→ WORK INSTRUCTION
Set the data down once more, exactly as it is written.

→ MATERIAL PROVIDED
━━━━━━━━━━━━━━━━

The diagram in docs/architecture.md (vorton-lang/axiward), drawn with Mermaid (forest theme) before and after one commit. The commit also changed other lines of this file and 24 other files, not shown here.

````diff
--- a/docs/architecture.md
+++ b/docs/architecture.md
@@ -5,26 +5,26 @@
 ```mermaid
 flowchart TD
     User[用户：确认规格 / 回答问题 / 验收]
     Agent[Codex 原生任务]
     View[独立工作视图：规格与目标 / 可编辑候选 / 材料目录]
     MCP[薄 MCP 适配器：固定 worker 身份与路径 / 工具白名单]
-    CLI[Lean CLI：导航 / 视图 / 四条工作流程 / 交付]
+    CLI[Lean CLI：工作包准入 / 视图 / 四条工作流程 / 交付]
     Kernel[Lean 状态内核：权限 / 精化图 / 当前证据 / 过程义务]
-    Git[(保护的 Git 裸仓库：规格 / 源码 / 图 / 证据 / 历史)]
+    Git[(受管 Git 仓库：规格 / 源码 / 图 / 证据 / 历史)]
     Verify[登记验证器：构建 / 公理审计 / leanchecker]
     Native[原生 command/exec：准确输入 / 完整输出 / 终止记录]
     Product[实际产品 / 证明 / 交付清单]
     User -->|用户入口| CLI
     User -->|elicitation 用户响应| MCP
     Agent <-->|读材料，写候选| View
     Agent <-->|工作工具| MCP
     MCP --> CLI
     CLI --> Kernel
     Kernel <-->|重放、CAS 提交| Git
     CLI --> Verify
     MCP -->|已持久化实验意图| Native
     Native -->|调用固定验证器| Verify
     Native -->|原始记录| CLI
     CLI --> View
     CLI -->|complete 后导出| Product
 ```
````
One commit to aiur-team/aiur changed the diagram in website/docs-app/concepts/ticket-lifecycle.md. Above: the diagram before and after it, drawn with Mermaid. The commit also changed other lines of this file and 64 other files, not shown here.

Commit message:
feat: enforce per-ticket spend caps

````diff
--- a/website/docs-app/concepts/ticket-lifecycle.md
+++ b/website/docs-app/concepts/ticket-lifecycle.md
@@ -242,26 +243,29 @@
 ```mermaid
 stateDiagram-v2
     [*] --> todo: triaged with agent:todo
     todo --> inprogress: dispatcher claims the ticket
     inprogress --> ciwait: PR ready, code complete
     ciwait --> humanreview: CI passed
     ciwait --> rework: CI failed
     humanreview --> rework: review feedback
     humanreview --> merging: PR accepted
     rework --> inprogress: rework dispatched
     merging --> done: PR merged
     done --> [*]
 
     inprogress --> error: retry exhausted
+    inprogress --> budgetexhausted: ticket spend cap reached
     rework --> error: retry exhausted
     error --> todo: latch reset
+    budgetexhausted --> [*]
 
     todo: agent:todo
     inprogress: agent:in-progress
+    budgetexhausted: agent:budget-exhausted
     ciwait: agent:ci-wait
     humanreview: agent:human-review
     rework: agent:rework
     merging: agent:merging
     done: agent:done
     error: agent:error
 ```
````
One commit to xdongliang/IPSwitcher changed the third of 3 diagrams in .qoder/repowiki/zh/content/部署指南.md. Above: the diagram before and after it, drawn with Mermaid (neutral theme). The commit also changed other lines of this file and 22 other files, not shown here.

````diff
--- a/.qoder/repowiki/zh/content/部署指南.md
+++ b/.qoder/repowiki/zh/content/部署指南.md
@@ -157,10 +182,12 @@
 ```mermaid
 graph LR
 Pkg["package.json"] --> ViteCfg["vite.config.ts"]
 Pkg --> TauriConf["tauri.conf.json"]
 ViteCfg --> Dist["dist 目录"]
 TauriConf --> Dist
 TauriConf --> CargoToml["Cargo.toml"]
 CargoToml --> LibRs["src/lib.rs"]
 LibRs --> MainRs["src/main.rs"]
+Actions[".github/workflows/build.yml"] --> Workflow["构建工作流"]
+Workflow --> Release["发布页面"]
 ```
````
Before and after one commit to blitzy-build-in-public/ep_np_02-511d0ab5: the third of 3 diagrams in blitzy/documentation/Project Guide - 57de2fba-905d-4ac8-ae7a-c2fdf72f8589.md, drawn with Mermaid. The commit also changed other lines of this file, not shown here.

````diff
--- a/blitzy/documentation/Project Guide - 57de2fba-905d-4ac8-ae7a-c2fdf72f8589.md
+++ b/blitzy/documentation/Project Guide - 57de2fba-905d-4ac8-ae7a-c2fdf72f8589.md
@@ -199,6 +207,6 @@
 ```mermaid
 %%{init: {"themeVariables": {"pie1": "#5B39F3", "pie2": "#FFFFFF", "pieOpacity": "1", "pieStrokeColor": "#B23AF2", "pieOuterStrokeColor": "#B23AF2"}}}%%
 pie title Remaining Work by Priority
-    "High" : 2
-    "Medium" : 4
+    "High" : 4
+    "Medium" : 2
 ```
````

━━━━━━━━━━━━━━━━

→ RESULT
The diagram in docs/architecture.md (vorton-lang/axiward), drawn with Mermaid (forest theme) before and after one commit. The commit also changed other lines of this file and 24 other files, not shown here.

````diff
--- a/docs/architecture.md
+++ b/docs/architecture.md
@@ -5,26 +5,26 @@
 ```mermaid
 flowchart TD
     User[用户：确认规格 / 回答问题 / 验收]
     Agent[Codex 原生任务]
     View[独立工作视图：规格与目标 / 可编辑候选 / 材料目录]
     MCP[薄 MCP 适配器：固定 worker 身份与路径 / 工具白名单]
-    CLI[Lean CLI：导航 / 视图 / 四条工作流程 / 交付]
+    CLI[Lean CLI：工作包准入 / 视图 / 四条工作流程 / 交付]
     Kernel[Lean 状态内核：权限 / 精化图 / 当前证据 / 过程义务]
-    Git[(保护的 Git 裸仓库：规格 / 源码 / 图 / 证据 / 历史)]
+    Git[(受管 Git 仓库：规格 / 源码 / 图 / 证据 / 历史)]
     Verify[登记验证器：构建 / 公理审计 / leanchecker]
     Native[原生 command/exec：准确输入 / 完整输出 / 终止记录]
     Product[实际产品 / 证明 / 交付清单]
     User -->|用户入口| CLI
     User -->|elicitation 用户响应| MCP
     Agent <-->|读材料，写候选| View
     Agent <-->|工作工具| MCP
     MCP --> CLI
     CLI --> Kernel
     Kernel <-->|重放、CAS 提交| Git
     CLI --> Verify
     MCP -->|已持久化实验意图| Native
     Native -->|调用固定验证器| Verify
     Native -->|原始记录| CLI
     CLI --> View
     CLI -->|complete 后导出| Product
 ```
````
One commit to aiur-team/aiur changed the diagram in website/docs-app/concepts/ticket-lifecycle.md. Above: the diagram before and after it, drawn with Mermaid. The commit also changed other lines of this file and 64 other files, not shown here.

Commit message:
feat: enforce per-ticket spend caps

````diff
--- a/website/docs-app/concepts/ticket-lifecycle.md
+++ b/website/docs-app/concepts/ticket-lifecycle.md
@@ -242,26 +243,29 @@
 ```mermaid
 stateDiagram-v2
     [*] --> todo: triaged with agent:todo
     todo --> inprogress: dispatcher claims the ticket
     inprogress --> ciwait: PR ready, code complete
     ciwait --> humanreview: CI passed
     ciwait --> rework: CI failed
     humanreview --> rework: review feedback
     humanreview --> merging: PR accepted
     rework --> inprogress: rework dispatched
     merging --> done: PR merged
     done --> [*]
 
     inprogress --> error: retry exhausted
+    inprogress --> budgetexhausted: ticket spend cap reached
     rework --> error: retry exhausted
     error --> todo: latch reset
+    budgetexhausted --> [*]
 
     todo: agent:todo
     inprogress: agent:in-progress
+    budgetexhausted: agent:budget-exhausted
     ciwait: agent:ci-wait
     humanreview: agent:human-review
     rework: agent:rework
     merging: agent:merging
     done: agent:done
     error: agent:error
 ```
````
One commit to xdongliang/IPSwitcher changed the third of 3 diagrams in .qoder/repowiki/zh/content/部署指南.md. Above: the diagram before and after it, drawn with Mermaid (neutral theme). The commit also changed other lines of this file and 22 other files, not shown here.

````diff
--- a/.qoder/repowiki/zh/content/部署指南.md
+++ b/.qoder/repowiki/zh/content/部署指南.md
@@ -157,10 +182,12 @@
 ```mermaid
 graph LR
 Pkg["package.json"] --> ViteCfg["vite.config.ts"]
 Pkg --> TauriConf["tauri.conf.json"]
 ViteCfg --> Dist["dist 目录"]
 TauriConf --> Dist
 TauriConf --> CargoToml["Cargo.toml"]
 CargoToml --> LibRs["src/lib.rs"]
 LibRs --> MainRs["src/main.rs"]
+Actions[".github/workflows/build.yml"] --> Workflow["构建工作流"]
+Workflow --> Release["发布页面"]
 ```
````
Before and after one commit to blitzy-build-in-public/ep_np_02-511d0ab5: the third of 3 diagrams in blitzy/documentation/Project Guide - 57de2fba-905d-4ac8-ae7a-c2fdf72f8589.md, drawn with Mermaid. The commit also changed other lines of this file, not shown here.

````diff
--- a/blitzy/documentation/Project Guide - 57de2fba-905d-4ac8-ae7a-c2fdf72f8589.md
+++ b/blitzy/documentation/Project Guide - 57de2fba-905d-4ac8-ae7a-c2fdf72f8589.md
@@ -199,6 +207,6 @@
 ```mermaid
 %%{init: {"themeVariables": {"pie1": "#5B39F3", "pie2": "#FFFFFF", "pieOpacity": "1", "pieStrokeColor": "#B23AF2", "pieOuterStrokeColor": "#B23AF2"}}}%%
 pie title Remaining Work by Priority
-    "High" : 2
-    "Medium" : 4
+    "High" : 4
+    "Medium" : 2
 ```
````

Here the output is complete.